▶ **WHAT TO DO**:
What number of lines in the entries below include the string "Training"? Respond with that number alone.
=== Begin Enclosure ===
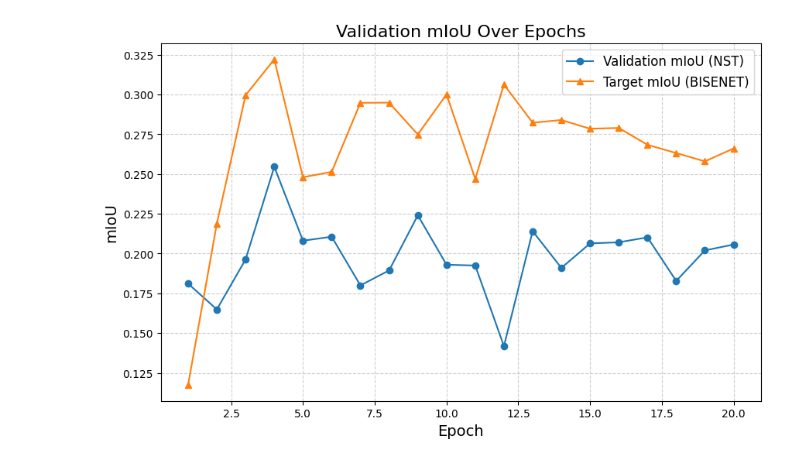
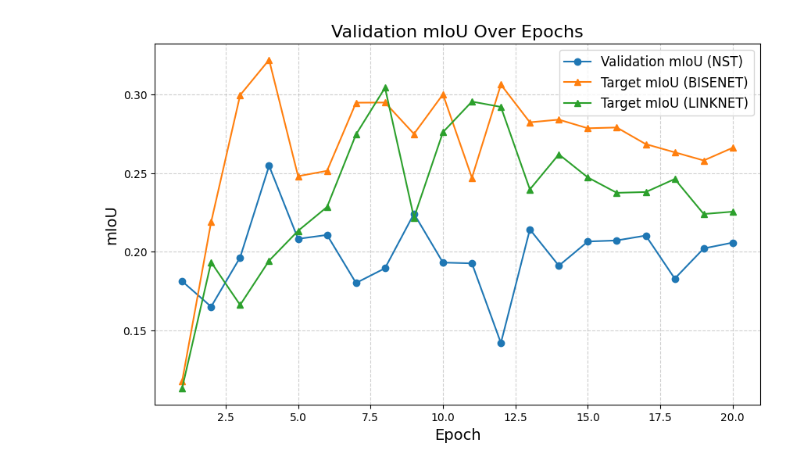
Before and after one commit to MichelePoli/AMLProject, a Jupyter notebook: GRAPH/5_graph.ipynb, the cells around one changed output. Cells and saved outputs as stored; diff of their text form; code cells hidden in the pictures.

Commit message:
graph 5 nst bisnet linknet

```diff
--- a/GRAPH/5_graph.ipynb
+++ b/GRAPH/5_graph.ipynb
@@ -64,12 +64,71 @@ disc_loss_bisenet  =        [1.3726, 1.3048, 1.2546, 1.2061, 1.1649, 1.1271, 1.0
 validation_miou_bisenet  =  [0.1677, 0.2405, 0.2718, 0.3128, 0.2666, 0.2698, 0.3154, 0.3013, 0.2854, 0.3075, 0.2867, 0.3088, 0.2981, 0.2907]
 target_miou_bisenet  =      [0.1176, 0.2189, 0.2996, 0.3221, 0.2480, 0.2514, 0.2948, 0.2949, 0.2749, 0.3001, 0.2470, 0.3063, 0.2823, 0.2840,0.2785, 0.2790, 0.2684, 0.2632, 0.2580, 0.2661 ]
 
+validation_miou_linknet = [0.1357, 0.2193, 0.1691, 0.2379, 0.2748, 0.2440, 0.2678, 0.2885, 0.2317, 0.2878,
+                   0.2956, 0.2720, 0.2676, 0.2781, 0.2748, 0.2870, 0.2779, 0.2853, 0.2778, 0.2842]
+target_miou_linknet = [0.1131, 0.1932, 0.1660, 0.1942, 0.2132, 0.2284, 0.2746, 0.3043, 0.2216, 0.2760,
+               0.2955, 0.2921, 0.2396, 0.2619, 0.2472, 0.2374, 0.2379, 0.2462, 0.2239, 0.2254]
+
+seg_loss_linknet = [0.6014, 0.4390, 0.4087, 0.3906, 0.3721, 0.3503, 0.3343, 0.3228, 0.3092, 0.3061,
+            0.2949, 0.2895, 0.2851, 0.2810, 0.2796, 0.2767, 0.2754, 0.2756, 0.2744, 0.2720]
+
+
+per_class_iou_linknet = {
+    "Background": [0.2688, 0.3515, 0.2974, 0.3210, 0.3559, 0.3362, 0.3432, 0.3744, 0.3344, 0.3713, 0.3679, 0.3726, 0.3574, 0.3481, 0.3543, 0.3532, 0.3506, 0.3541, 0.3454, 0.3497],
+    "Building": [0.1783, 0.2270, 0.1715, 0.2251, 0.2915, 0.2277, 0.3098, 0.2923, 0.2050, 0.2082, 0.3288, 0.2541, 0.1983, 0.2519, 0.2102, 0.1645, 0.1526, 0.1516, 0.1411, 0.1406],
+    "Road": [0.0570, 0.1641, 0.0607, 0.1499, 0.0977, 0.2098, 0.1999, 0.2187, 0.1472, 0.2096, 0.1511, 0.1936, 0.1706, 0.1635, 0.1575, 0.1594, 0.1653, 0.1673, 0.1583, 0.1509],
+    "Water": [0.0338, 0.3141, 0.3309, 0.3292, 0.4205, 0.3906, 0.3219, 0.4186, 0.2912, 0.4139, 0.4452, 0.3985, 0.4112, 0.4143, 0.4049, 0.3973, 0.3991, 0.4231, 0.4118, 0.4083],
+    "Barren": [0.0113, 0.0395, 0.0264, 0.0395, 0.0428, 0.0512, 0.0909, 0.1094, 0.1346, 0.1267, 0.0990, 0.1252, 0.0960, 0.1055, 0.0951, 0.0939, 0.0996, 0.1035, 0.0952, 0.0984],
+    "Forest": [0.2426, 0.2564, 0.2748, 0.2949, 0.1955, 0.2373, 0.5111, 0.3935, 0.3814, 0.3373, 0.4703, 0.4585, 0.2949, 0.4304, 0.4091, 0.3297, 0.3218, 0.3129, 0.2863, 0.2798],
+    "Agricultural": [0.0000, 0.0000, 0.0000, 0.0000, 0.0887, 0.1463, 0.1455, 0.3229, 0.0576, 0.2648, 0.2061, 0.2425, 0.1485, 0.1196, 0.0993, 0.1636, 0.1759, 0.2109, 0.1295, 0.1500]
+}
+
+per_class_iou_NST = {
+    'Background': [
+        0.4007, 0.1987, 0.4431, 0.4454, 0.3918, 0.4155, 0.3617, 0.3654, 0.4472,
+        0.3956, 0.3611, 0.3424, 0.3943, 0.4279, 0.4157, 0.3935, 0.4224, 0.3194,
+        0.4006, 0.4143
+    ],
+    'Building': [
+        0.1853, 0.0736, 0.2895, 0.3062, 0.0977, 0.1502, 0.1199, 0.1212, 0.1801,
+        0.1795, 0.1170, 0.2803, 0.1480, 0.2039, 0.1845, 0.1513, 0.1622, 0.1034,
+        0.1405, 0.1621
+    ],
+    'Road': [
+        0.1516, 0.2426, 0.1316, 0.2511, 0.1954, 0.2227, 0.1909, 0.2462, 0.2619,
+        0.2341, 0.2335, 0.1811, 0.2531, 0.2148, 0.2427, 0.2432, 0.2448, 0.2355,
+        0.2085, 0.2055
+    ],
+    'Water': [
+        0.4100, 0.3840, 0.3720, 0.4815, 0.4539, 0.4417, 0.3781, 0.4079, 0.4581,
+        0.3321, 0.4520, 0.1222, 0.4232, 0.3736, 0.3831, 0.4059, 0.4266, 0.4219,
+        0.3983, 0.4266
+    ],
+    'Barren': [
+        0.0562, 0.0986, 0.0643, 0.0766, 0.1226, 0.0737, 0.1023, 0.0650, 0.0582,
+        0.0726, 0.0764, 0.0369, 0.0785, 0.0354, 0.0696, 0.0736, 0.0755, 0.0647,
+        0.0908, 0.0764
+    ],
+    'Forest': [
+        0.0200, 0.0148, 0.0235, 0.1157, 0.0210, 0.0523, 0.0134, 0.0413, 0.0552,
+        0.0350, 0.0327, 0.0201, 0.0478, 0.0285, 0.0428, 0.0714, 0.0363, 0.0473,
+        0.0503, 0.0441
+    ],
+    'Agricultural': [
+        0.0442, 0.1423, 0.0503, 0.1060, 0.1743, 0.1183, 0.0935, 0.0790, 0.1081,
+        0.1018, 0.0744, 0.0097, 0.1541, 0.0527, 0.1064, 0.1111, 0.0844, 0.0876,
+        0.1252, 0.1108
+    ]
+}
+
+
 
 
 #Grafico Loss
 plt.figure(figsize=(10, 6))
 plt.plot(epochs, loss_per_epoch_nst, marker='o', label="Training Loss (NST)")
 plt.plot(epochs, seg_loss_bisenet, label='Segmentation Loss (BISENET)', marker='^')
+plt.plot(epochs, seg_loss_linknet, label='Segmentation Loss (LINKNET)', marker='o')
 
 
 plt.title("Training Loss Over Epochs", fontsize=16)
@@ -83,6 +142,9 @@ plt.show()
 plt.figure(figsize=(10, 6))
 plt.plot(epochs, miou_nst, marker='o', label="Validation mIoU (NST)")
 plt.plot(epochs, target_miou_bisenet, label='Target mIoU (BISENET)', marker='^')
+plt.plot(epochs, target_miou_linknet, label='Target mIoU (LINKNET)', marker='^')
+
+
 plt.title("Validation mIoU Over Epochs", fontsize=16)
 plt.xlabel("Epoch", fontsize=14)
 plt.ylabel("mIoU", fontsize=14)
@@ -98,6 +160,32 @@ plt.figure(figsize=(12, 8))
 for class_name, values in per_class_iou.items():
     plt.plot(epochs, values, marker='o', label=class_name)
 
+plt.title("Per-Class IoU Over Epochs bisnet", fontsize=16)
+plt.xlabel("Epoch", fontsize=14)
+plt.ylabel("IoU", fontsize=14)
+plt.grid(True, linestyle='--', alpha=0.6)
+plt.legend(fontsize=12, loc='upper left')
+plt.show()
+
+
+
+
+plt.figure(figsize=(12, 8))
+for class_name, values in per_class_iou_linknet.items():
+    plt.plot(epochs, values, marker='o', label=class_name)
+
+plt.title("Per-Class IoU Over Epochs linknet", fontsize=16)
+plt.xlabel("Epoch", fontsize=14)
+plt.ylabel("IoU", fontsize=14)
+plt.grid(True, linestyle='--', alpha=0.6)
+plt.legend(fontsize=12, loc='upper left')
+plt.show()
+
+
+plt.figure(figsize=(12, 8))
+for class_name, values in per_class_iou_NST.items():
+    plt.plot(epochs, values, marker='o', label=class_name)
+
 plt.title("Per-Class IoU Over Epochs NST", fontsize=16)
 plt.xlabel("Epoch", fontsize=14)
 plt.ylabel("IoU", fontsize=14)
@@ -109 +197 @@ plt.show()
-[figure, old version]
+[figure, new version]
```
Also changed, not shown: parts of 1 cell of this notebook.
=== End Enclosure ===
▶ **ANSWER SECTION**:
2